[Start of Attachment]
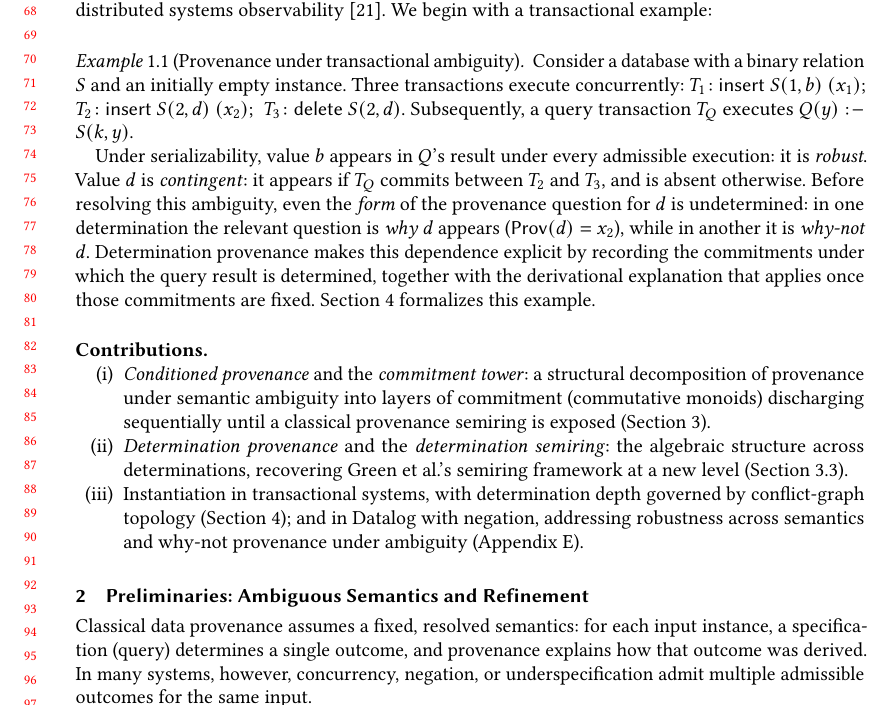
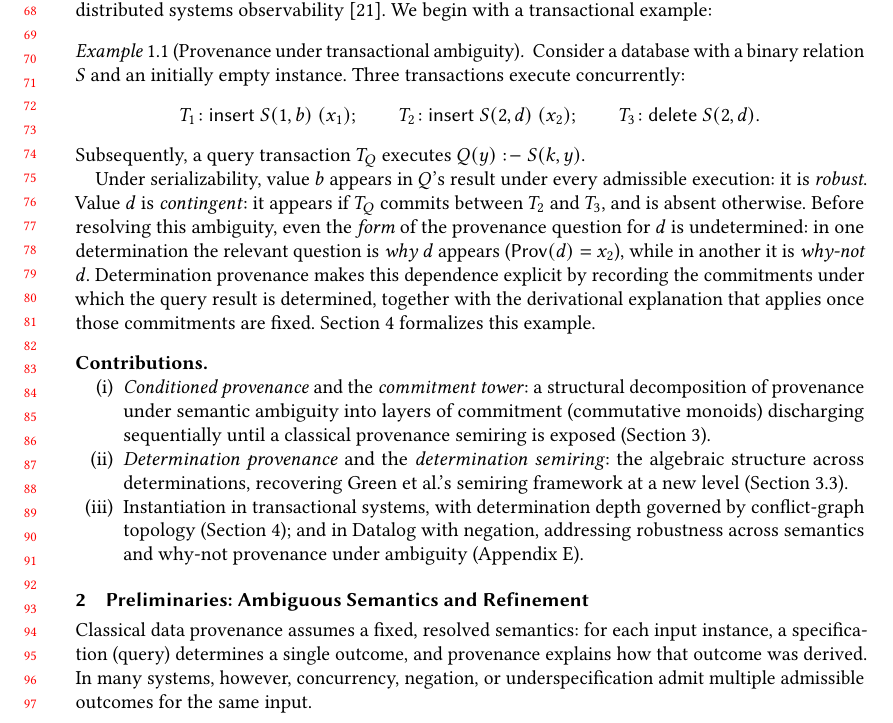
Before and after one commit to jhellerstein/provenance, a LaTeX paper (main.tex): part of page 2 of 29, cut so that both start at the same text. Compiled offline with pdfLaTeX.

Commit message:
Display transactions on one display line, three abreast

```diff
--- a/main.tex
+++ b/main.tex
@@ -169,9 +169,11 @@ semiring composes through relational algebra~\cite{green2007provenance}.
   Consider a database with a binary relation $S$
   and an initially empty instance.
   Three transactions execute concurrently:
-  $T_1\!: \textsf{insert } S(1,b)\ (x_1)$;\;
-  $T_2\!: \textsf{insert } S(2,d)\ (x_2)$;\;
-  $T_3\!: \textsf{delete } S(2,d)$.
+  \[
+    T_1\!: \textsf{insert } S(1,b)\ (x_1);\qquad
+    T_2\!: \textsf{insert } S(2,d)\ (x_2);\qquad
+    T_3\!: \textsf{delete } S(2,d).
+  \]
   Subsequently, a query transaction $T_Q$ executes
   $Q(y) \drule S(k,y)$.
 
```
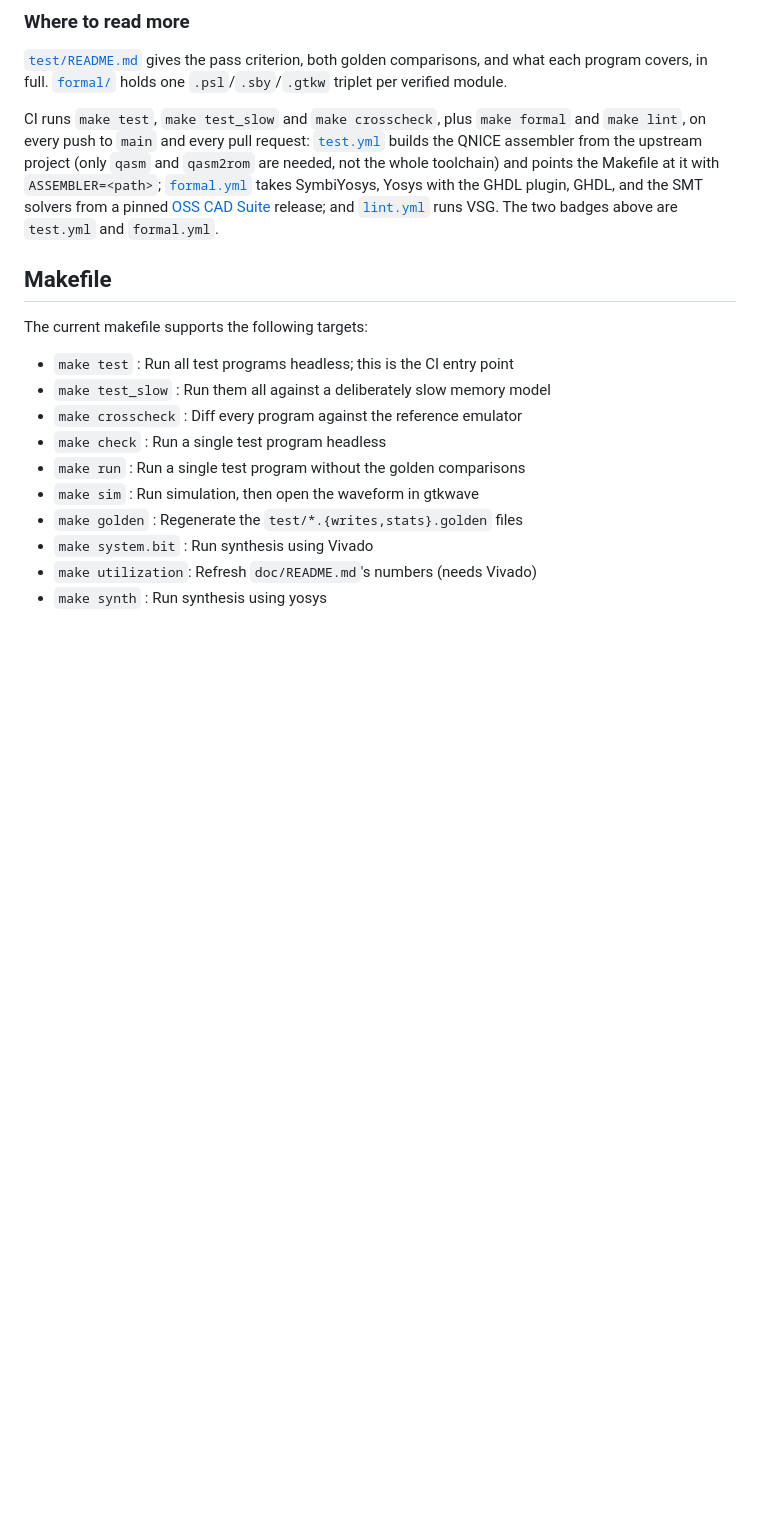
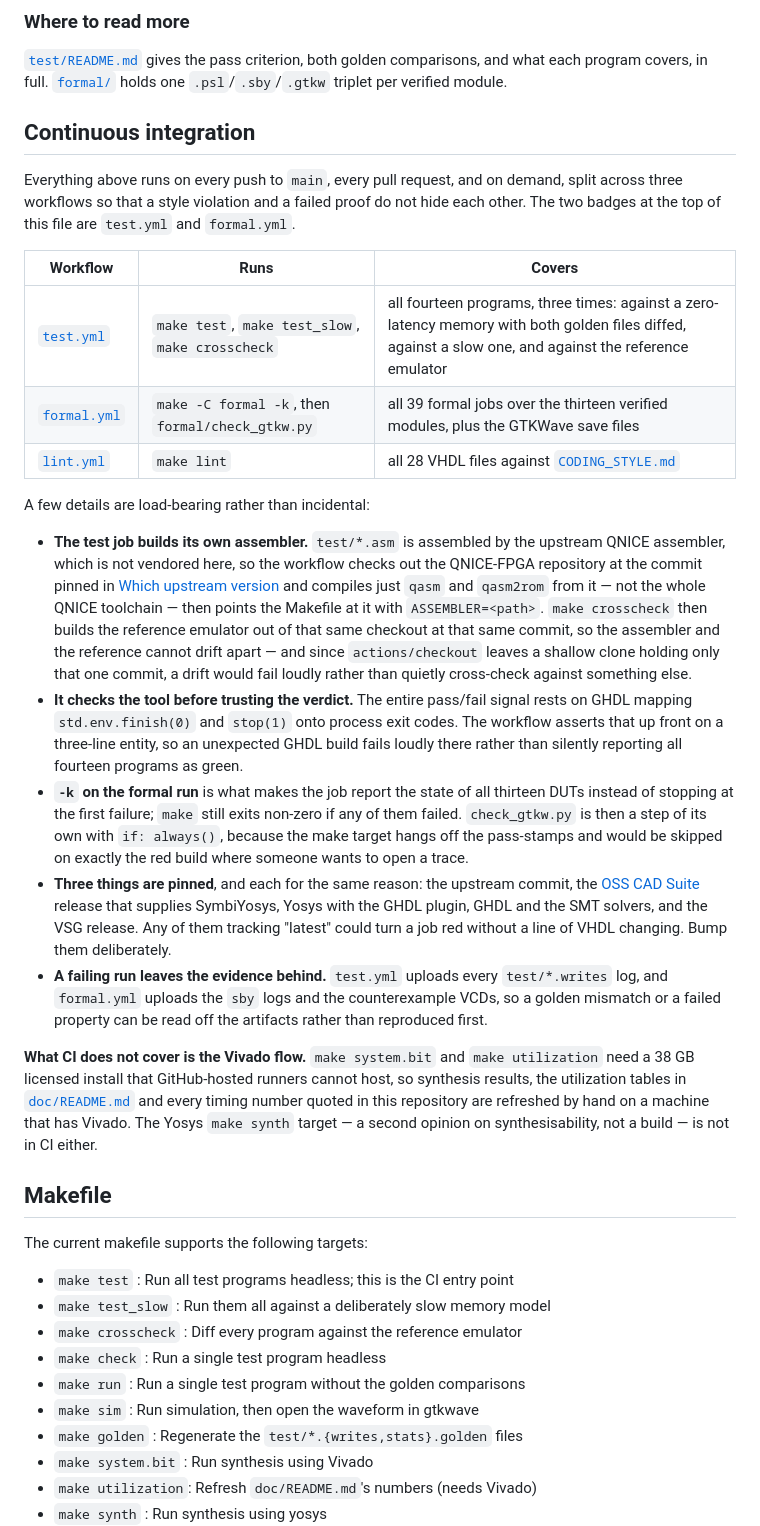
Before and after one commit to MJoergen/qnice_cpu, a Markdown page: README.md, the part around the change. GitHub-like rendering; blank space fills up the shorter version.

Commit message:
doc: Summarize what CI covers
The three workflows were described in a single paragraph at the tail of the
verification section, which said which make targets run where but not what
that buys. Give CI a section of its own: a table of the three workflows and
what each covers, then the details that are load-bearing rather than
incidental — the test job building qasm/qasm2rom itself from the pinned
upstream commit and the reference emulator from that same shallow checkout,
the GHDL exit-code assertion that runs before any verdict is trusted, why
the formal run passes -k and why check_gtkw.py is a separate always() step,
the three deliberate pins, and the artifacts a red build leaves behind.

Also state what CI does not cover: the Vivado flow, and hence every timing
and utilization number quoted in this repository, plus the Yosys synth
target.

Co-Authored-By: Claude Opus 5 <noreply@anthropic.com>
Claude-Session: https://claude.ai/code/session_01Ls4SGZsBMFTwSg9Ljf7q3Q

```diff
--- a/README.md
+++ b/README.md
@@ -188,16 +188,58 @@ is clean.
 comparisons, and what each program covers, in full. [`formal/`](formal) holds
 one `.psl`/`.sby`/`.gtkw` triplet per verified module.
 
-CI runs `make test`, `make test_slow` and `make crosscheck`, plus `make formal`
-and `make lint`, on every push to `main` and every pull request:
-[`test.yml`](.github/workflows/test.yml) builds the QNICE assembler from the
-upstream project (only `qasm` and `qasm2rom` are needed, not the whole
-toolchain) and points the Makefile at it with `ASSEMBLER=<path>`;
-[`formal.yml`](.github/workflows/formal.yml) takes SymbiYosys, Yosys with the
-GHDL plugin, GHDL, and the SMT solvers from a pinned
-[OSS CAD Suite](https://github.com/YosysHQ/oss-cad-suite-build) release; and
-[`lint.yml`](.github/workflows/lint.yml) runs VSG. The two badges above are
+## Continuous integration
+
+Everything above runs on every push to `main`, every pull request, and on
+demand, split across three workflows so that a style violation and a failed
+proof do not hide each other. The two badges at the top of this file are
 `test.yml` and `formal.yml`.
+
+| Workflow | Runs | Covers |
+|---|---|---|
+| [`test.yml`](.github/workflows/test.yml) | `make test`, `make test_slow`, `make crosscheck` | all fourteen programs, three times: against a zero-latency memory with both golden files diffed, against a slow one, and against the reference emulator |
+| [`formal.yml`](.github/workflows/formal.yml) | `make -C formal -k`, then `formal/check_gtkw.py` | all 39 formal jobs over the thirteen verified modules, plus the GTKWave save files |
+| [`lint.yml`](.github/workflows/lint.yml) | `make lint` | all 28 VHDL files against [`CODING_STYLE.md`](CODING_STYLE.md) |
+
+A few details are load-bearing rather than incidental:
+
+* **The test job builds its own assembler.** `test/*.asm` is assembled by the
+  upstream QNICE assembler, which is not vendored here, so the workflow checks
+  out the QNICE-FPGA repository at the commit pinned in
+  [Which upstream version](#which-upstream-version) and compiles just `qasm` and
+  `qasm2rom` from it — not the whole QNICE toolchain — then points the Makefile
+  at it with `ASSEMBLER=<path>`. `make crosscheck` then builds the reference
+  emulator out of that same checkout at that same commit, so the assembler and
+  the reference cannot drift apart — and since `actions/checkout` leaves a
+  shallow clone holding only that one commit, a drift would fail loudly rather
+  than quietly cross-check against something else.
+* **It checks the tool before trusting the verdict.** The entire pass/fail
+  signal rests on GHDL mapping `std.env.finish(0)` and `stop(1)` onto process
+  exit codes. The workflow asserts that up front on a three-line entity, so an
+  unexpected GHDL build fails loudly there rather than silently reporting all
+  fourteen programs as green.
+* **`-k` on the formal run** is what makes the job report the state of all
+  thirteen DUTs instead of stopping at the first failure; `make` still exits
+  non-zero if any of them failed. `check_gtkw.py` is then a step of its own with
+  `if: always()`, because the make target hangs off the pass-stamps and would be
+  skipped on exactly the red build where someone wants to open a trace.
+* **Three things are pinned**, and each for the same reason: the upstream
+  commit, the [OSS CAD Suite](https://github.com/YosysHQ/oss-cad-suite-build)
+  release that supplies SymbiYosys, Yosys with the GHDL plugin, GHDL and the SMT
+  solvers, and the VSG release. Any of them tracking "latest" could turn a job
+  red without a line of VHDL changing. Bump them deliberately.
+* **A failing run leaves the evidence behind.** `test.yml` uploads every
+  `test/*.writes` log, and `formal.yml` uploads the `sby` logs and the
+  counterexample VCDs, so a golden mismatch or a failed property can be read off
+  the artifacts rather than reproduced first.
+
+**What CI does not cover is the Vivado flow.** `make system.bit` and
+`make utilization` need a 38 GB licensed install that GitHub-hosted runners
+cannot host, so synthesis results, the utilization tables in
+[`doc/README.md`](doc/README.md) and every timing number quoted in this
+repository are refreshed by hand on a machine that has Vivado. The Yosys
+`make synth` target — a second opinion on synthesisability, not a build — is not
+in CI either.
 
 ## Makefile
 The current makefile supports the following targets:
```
[End of Attachment]
Skipping any images, write out all the data exactly.

* [Exercise answer]:
Before and after one commit to jhellerstein/provenance, a LaTeX paper (main.tex): part of page 2 of 29, cut so that both start at the same text. Compiled offline with pdfLaTeX.

Commit message:
Display transactions on one display line, three abreast

```diff
--- a/main.tex
+++ b/main.tex
@@ -169,9 +169,11 @@ semiring composes through relational algebra~\cite{green2007provenance}.
   Consider a database with a binary relation $S$
   and an initially empty instance.
   Three transactions execute concurrently:
-  $T_1\!: \textsf{insert } S(1,b)\ (x_1)$;\;
-  $T_2\!: \textsf{insert } S(2,d)\ (x_2)$;\;
-  $T_3\!: \textsf{delete } S(2,d)$.
+  \[
+    T_1\!: \textsf{insert } S(1,b)\ (x_1);\qquad
+    T_2\!: \textsf{insert } S(2,d)\ (x_2);\qquad
+    T_3\!: \textsf{delete } S(2,d).
+  \]
   Subsequently, a query transaction $T_Q$ executes
   $Q(y) \drule S(k,y)$.
 
```
Before and after one commit to MJoergen/qnice_cpu, a Markdown page: README.md, the part around the change. GitHub-like rendering; blank space fills up the shorter version.

Commit message:
doc: Summarize what CI covers
The three workflows were described in a single paragraph at the tail of the
verification section, which said which make targets run where but not what
that buys. Give CI a section of its own: a table of the three workflows and
what each covers, then the details that are load-bearing rather than
incidental — the test job building qasm/qasm2rom itself from the pinned
upstream commit and the reference emulator from that same shallow checkout,
the GHDL exit-code assertion that runs before any verdict is trusted, why
the formal run passes -k and why check_gtkw.py is a separate always() step,
the three deliberate pins, and the artifacts a red build leaves behind.

Also state what CI does not cover: the Vivado flow, and hence every timing
and utilization number quoted in this repository, plus the Yosys synth
target.

Co-Authored-By: Claude Opus 5 <noreply@anthropic.com>
Claude-Session: https://claude.ai/code/session_01Ls4SGZsBMFTwSg9Ljf7q3Q

```diff
--- a/README.md
+++ b/README.md
@@ -188,16 +188,58 @@ is clean.
 comparisons, and what each program covers, in full. [`formal/`](formal) holds
 one `.psl`/`.sby`/`.gtkw` triplet per verified module.
 
-CI runs `make test`, `make test_slow` and `make crosscheck`, plus `make formal`
-and `make lint`, on every push to `main` and every pull request:
-[`test.yml`](.github/workflows/test.yml) builds the QNICE assembler from the
-upstream project (only `qasm` and `qasm2rom` are needed, not the whole
-toolchain) and points the Makefile at it with `ASSEMBLER=<path>`;
-[`formal.yml`](.github/workflows/formal.yml) takes SymbiYosys, Yosys with the
-GHDL plugin, GHDL, and the SMT solvers from a pinned
-[OSS CAD Suite](https://github.com/YosysHQ/oss-cad-suite-build) release; and
-[`lint.yml`](.github/workflows/lint.yml) runs VSG. The two badges above are
+## Continuous integration
+
+Everything above runs on every push to `main`, every pull request, and on
+demand, split across three workflows so that a style violation and a failed
+proof do not hide each other. The two badges at the top of this file are
 `test.yml` and `formal.yml`.
+
+| Workflow | Runs | Covers |
+|---|---|---|
+| [`test.yml`](.github/workflows/test.yml) | `make test`, `make test_slow`, `make crosscheck` | all fourteen programs, three times: against a zero-latency memory with both golden files diffed, against a slow one, and against the reference emulator |
+| [`formal.yml`](.github/workflows/formal.yml) | `make -C formal -k`, then `formal/check_gtkw.py` | all 39 formal jobs over the thirteen verified modules, plus the GTKWave save files |
+| [`lint.yml`](.github/workflows/lint.yml) | `make lint` | all 28 VHDL files against [`CODING_STYLE.md`](CODING_STYLE.md) |
+
+A few details are load-bearing rather than incidental:
+
+* **The test job builds its own assembler.** `test/*.asm` is assembled by the
+  upstream QNICE assembler, which is not vendored here, so the workflow checks
+  out the QNICE-FPGA repository at the commit pinned in
+  [Which upstream version](#which-upstream-version) and compiles just `qasm` and
+  `qasm2rom` from it — not the whole QNICE toolchain — then points the Makefile
+  at it with `ASSEMBLER=<path>`. `make crosscheck` then builds the reference
+  emulator out of that same checkout at that same commit, so the assembler and
+  the reference cannot drift apart — and since `actions/checkout` leaves a
+  shallow clone holding only that one commit, a drift would fail loudly rather
+  than quietly cross-check against something else.
+* **It checks the tool before trusting the verdict.** The entire pass/fail
+  signal rests on GHDL mapping `std.env.finish(0)` and `stop(1)` onto process
+  exit codes. The workflow asserts that up front on a three-line entity, so an
+  unexpected GHDL build fails loudly there rather than silently reporting all
+  fourteen programs as green.
+* **`-k` on the formal run** is what makes the job report the state of all
+  thirteen DUTs instead of stopping at the first failure; `make` still exits
+  non-zero if any of them failed. `check_gtkw.py` is then a step of its own with
+  `if: always()`, because the make target hangs off the pass-stamps and would be
+  skipped on exactly the red build where someone wants to open a trace.
+* **Three things are pinned**, and each for the same reason: the upstream
+  commit, the [OSS CAD Suite](https://github.com/YosysHQ/oss-cad-suite-build)
+  release that supplies SymbiYosys, Yosys with the GHDL plugin, GHDL and the SMT
+  solvers, and the VSG release. Any of them tracking "latest" could turn a job
+  red without a line of VHDL changing. Bump them deliberately.
+* **A failing run leaves the evidence behind.** `test.yml` uploads every
+  `test/*.writes` log, and `formal.yml` uploads the `sby` logs and the
+  counterexample VCDs, so a golden mismatch or a failed property can be read off
+  the artifacts rather than reproduced first.
+
+**What CI does not cover is the Vivado flow.** `make system.bit` and
+`make utilization` need a 38 GB licensed install that GitHub-hosted runners
+cannot host, so synthesis results, the utilization tables in
+[`doc/README.md`](doc/README.md) and every timing number quoted in this
+repository are refreshed by hand on a machine that has Vivado. The Yosys
+`make synth` target — a second opinion on synthesisability, not a build — is not
+in CI either.
 
 ## Makefile
 The current makefile supports the following targets:
```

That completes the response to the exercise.